This works as a few different tactics. One, it can be used as an evasion. For example, if someone is using a high kick, you can do a negativa to duck and set up a move. Two, it’s an easy move to add to your ginga for a top to bottom move. Three, you can use it as a type of low block or parry to help you create a take down or set up for another move. This is a good tutorial to show you how effective varying movements help in your fighting.
3. Queda de Rins
As a b-boy (break dancer), this closely resembles a baby or turtle freeze. The strength lies in your core more so than your arms because you are finding the right place to stab your elbows in your side and stick your legs up. This might require a bit more time to practice because you need good core strength and balance to keep you from flipping or falling over. In the beginning, you may want to use your head for better stability. This is a more advanced stall to use when you are playing Capoeira.
This is a sort of flip used from the negativa position.

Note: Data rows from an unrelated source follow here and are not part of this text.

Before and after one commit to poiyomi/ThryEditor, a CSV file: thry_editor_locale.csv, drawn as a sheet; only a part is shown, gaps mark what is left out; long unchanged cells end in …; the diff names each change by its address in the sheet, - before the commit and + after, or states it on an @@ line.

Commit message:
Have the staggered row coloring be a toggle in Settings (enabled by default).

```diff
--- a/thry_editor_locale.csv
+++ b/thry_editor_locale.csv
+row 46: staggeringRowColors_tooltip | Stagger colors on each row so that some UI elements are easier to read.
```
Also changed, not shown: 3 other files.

This is a great way to mix things up and it looks great when you do this with your partner. To gain momentum, you use a good sweep to help you build a bit of speed and you elevate your hips to get in the air. Once you are in the air, use your arm and shoulder strength to flip you over. This is a more advanced tactic so it may take some days or weeks to master the move. This move is good foundation to learn how the ground sweep helps you build momentum and guide you in the air.
5. Chapeu de Couro
This is a very powerful kick done from the ginga. It’s important to have a great level of control when doing this because you can easily kick someone when you are playing Capoeira or even get too much momentum and lose your balance. I’ve seen this move done many times as great way to build torque to set up flips. Besides Capoeira, I’ve seen this done in tricking and parkour. It’s a great move one should learn.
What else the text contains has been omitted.